TASK DESCRIPTION: Go through the material line by line and copy each one with the word "support".

PROVIDED MATERIAL:
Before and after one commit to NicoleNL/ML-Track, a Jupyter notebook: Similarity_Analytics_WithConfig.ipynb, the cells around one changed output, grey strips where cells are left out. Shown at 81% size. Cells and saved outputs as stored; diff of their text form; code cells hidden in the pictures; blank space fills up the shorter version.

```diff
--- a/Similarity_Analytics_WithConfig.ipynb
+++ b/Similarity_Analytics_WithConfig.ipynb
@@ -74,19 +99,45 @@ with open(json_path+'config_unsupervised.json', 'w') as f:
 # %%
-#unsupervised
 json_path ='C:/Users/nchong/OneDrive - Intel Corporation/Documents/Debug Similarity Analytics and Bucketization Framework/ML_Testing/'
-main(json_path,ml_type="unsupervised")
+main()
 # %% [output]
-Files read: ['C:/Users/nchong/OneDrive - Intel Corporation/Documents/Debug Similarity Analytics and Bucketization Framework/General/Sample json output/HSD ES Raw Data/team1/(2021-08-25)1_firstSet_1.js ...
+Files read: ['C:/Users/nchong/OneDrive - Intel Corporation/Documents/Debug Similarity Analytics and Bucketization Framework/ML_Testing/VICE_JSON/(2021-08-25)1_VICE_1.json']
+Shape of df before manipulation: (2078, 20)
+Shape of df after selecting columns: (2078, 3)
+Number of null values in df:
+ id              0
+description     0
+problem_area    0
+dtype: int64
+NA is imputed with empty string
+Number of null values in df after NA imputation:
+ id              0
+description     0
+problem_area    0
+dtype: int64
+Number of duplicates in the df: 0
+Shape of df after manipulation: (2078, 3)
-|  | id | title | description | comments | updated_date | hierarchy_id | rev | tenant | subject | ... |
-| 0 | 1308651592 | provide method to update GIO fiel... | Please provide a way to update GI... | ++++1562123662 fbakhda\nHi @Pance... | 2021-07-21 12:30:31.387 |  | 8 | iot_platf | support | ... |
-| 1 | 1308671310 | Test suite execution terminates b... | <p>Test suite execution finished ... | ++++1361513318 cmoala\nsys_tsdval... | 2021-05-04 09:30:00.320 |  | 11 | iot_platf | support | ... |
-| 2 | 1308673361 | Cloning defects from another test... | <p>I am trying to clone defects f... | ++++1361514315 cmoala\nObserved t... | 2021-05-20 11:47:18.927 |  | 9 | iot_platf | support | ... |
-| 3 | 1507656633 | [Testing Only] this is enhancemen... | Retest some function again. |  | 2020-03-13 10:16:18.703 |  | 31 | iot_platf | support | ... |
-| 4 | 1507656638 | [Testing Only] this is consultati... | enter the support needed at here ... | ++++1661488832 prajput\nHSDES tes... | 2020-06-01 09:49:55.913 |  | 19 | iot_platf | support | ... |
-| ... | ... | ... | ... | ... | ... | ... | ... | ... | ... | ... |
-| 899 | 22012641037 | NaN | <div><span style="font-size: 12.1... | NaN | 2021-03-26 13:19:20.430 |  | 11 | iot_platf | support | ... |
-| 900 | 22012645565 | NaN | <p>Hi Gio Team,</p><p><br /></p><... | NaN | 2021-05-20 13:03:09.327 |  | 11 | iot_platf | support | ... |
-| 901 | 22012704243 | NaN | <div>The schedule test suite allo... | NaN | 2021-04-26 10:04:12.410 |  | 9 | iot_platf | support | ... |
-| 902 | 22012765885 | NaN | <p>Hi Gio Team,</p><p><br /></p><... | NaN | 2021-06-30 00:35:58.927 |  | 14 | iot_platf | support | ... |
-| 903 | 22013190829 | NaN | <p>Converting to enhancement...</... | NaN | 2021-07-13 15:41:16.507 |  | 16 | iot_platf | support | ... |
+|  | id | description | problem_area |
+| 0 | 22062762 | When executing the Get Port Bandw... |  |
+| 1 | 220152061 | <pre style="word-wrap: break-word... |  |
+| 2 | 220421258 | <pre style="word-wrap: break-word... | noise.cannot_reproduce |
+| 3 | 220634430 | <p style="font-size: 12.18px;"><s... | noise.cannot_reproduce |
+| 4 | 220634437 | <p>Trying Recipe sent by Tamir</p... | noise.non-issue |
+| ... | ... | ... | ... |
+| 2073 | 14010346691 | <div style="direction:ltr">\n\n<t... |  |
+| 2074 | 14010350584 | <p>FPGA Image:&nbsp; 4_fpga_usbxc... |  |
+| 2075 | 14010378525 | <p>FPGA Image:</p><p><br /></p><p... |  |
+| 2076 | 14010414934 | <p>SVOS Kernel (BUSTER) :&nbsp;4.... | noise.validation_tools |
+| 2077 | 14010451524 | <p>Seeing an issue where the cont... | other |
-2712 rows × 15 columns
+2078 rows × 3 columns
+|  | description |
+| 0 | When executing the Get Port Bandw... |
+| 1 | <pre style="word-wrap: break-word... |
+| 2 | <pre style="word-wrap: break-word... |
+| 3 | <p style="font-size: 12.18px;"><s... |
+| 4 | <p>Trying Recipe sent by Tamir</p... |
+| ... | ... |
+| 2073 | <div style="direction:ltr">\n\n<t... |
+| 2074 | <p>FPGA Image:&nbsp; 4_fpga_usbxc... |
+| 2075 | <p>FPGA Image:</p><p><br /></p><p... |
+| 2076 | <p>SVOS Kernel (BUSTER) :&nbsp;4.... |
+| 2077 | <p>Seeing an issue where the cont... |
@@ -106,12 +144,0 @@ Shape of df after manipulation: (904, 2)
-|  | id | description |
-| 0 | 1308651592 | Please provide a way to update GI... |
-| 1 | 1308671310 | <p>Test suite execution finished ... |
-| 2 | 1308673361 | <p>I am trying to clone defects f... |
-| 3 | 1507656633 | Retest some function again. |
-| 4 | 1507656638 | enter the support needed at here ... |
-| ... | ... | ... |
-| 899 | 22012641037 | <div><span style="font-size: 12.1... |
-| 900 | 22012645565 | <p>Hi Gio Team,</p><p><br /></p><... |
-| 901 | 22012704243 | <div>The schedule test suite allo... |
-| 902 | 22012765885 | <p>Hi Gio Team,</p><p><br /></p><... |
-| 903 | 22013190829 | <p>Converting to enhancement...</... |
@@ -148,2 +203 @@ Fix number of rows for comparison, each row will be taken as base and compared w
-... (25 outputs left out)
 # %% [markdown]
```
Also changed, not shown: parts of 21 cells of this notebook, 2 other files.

* * *

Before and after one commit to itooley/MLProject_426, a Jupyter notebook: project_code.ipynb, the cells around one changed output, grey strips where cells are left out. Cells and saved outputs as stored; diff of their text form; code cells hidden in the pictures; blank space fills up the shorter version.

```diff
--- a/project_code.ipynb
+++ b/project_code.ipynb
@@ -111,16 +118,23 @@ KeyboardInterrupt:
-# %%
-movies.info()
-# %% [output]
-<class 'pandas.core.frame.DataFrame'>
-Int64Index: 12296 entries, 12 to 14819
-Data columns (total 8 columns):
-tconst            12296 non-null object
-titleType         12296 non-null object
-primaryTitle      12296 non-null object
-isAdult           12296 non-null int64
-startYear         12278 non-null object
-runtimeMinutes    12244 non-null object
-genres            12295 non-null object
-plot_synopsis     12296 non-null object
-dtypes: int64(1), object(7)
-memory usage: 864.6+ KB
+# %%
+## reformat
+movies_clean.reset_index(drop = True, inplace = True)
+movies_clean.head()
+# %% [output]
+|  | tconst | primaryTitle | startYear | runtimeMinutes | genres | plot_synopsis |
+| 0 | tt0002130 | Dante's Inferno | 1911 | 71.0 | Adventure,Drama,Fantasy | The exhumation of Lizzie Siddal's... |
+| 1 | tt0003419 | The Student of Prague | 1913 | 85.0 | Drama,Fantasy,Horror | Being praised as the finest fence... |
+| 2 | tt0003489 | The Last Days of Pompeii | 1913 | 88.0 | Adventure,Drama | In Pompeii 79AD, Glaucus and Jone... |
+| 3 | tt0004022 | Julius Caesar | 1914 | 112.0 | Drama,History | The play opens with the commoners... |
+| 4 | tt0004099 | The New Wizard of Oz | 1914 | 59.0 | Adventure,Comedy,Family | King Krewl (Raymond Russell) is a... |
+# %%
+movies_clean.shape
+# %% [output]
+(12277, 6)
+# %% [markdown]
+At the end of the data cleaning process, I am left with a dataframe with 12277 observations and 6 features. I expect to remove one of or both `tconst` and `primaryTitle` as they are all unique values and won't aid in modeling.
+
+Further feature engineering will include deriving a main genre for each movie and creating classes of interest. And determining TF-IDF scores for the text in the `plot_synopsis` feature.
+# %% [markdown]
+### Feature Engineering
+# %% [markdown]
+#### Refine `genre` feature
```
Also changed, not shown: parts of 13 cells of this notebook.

PROBLEM SOLUTION:
-| 0 | 1308651592 | provide method to update GIO fiel... | Please provide a way to update GI... | ++++1562123662 fbakhda\nHi @Pance... | 2021-07-21 12:30:31.387 |  | 8 | iot_platf | support | ... |
-| 1 | 1308671310 | Test suite execution terminates b... | <p>Test suite execution finished ... | ++++1361513318 cmoala\nsys_tsdval... | 2021-05-04 09:30:00.320 |  | 11 | iot_platf | support | ... |
-| 2 | 1308673361 | Cloning defects from another test... | <p>I am trying to clone defects f... | ++++1361514315 cmoala\nObserved t... | 2021-05-20 11:47:18.927 |  | 9 | iot_platf | support | ... |
-| 3 | 1507656633 | [Testing Only] this is enhancemen... | Retest some function again. |  | 2020-03-13 10:16:18.703 |  | 31 | iot_platf | support | ... |
-| 4 | 1507656638 | [Testing Only] this is consultati... | enter the support needed at here ... | ++++1661488832 prajput\nHSDES tes... | 2020-06-01 09:49:55.913 |  | 19 | iot_platf | support | ... |
-| 899 | 22012641037 | NaN | <div><span style="font-size: 12.1... | NaN | 2021-03-26 13:19:20.430 |  | 11 | iot_platf | support | ... |
-| 900 | 22012645565 | NaN | <p>Hi Gio Team,</p><p><br /></p><... | NaN | 2021-05-20 13:03:09.327 |  | 11 | iot_platf | support | ... |
-| 901 | 22012704243 | NaN | <div>The schedule test suite allo... | NaN | 2021-04-26 10:04:12.410 |  | 9 | iot_platf | support | ... |
-| 902 | 22012765885 | NaN | <p>Hi Gio Team,</p><p><br /></p><... | NaN | 2021-06-30 00:35:58.927 |  | 14 | iot_platf | support | ... |
-| 903 | 22013190829 | NaN | <p>Converting to enhancement...</... | NaN | 2021-07-13 15:41:16.507 |  | 16 | iot_platf | support | ... |
-| 4 | 1507656638 | enter the support needed at here ... |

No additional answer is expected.